- REQUIRED WORK -
Find each line of the material below in which the word "shown" occurs, and return it.

- DATA FOR ANALYSIS -
------------------------

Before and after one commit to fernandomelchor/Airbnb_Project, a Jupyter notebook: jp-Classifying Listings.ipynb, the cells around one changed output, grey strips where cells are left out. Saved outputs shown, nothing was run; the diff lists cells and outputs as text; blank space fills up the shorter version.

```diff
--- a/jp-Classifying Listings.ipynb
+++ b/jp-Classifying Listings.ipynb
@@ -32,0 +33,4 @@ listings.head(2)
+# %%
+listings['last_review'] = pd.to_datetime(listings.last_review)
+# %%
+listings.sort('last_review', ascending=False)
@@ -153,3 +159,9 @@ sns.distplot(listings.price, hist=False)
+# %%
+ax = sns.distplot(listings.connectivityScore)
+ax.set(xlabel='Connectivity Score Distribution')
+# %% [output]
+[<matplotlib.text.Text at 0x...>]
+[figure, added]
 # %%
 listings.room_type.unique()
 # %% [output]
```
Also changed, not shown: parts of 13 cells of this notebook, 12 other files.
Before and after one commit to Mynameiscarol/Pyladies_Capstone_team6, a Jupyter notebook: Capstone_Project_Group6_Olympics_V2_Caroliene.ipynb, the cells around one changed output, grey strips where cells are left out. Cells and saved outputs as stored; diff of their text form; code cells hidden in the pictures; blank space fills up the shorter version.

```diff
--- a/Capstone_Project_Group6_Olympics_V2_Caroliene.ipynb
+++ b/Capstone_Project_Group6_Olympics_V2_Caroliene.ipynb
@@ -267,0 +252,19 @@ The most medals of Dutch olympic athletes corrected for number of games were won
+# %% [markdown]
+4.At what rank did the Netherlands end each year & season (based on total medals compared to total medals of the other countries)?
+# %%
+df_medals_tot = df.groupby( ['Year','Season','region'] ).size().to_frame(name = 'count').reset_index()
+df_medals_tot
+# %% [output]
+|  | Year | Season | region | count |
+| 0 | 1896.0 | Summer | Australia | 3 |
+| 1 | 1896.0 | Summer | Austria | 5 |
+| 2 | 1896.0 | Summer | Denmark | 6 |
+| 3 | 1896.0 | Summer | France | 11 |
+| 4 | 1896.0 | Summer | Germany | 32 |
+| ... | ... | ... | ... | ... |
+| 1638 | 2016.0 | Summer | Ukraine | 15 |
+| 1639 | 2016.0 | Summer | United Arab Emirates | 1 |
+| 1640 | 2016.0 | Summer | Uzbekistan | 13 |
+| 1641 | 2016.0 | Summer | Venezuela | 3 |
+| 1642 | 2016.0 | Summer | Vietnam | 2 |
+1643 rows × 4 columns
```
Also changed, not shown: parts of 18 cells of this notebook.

------------------------

- OUTPUT -
Before and after one commit to fernandomelchor/Airbnb_Project, a Jupyter notebook: jp-Classifying Listings.ipynb, the cells around one changed output, grey strips where cells are left out. Saved outputs shown, nothing was run; the diff lists cells and outputs as text; blank space fills up the shorter version.
Also changed, not shown: parts of 13 cells of this notebook, 12 other files.
Also changed, not shown: parts of 18 cells of this notebook.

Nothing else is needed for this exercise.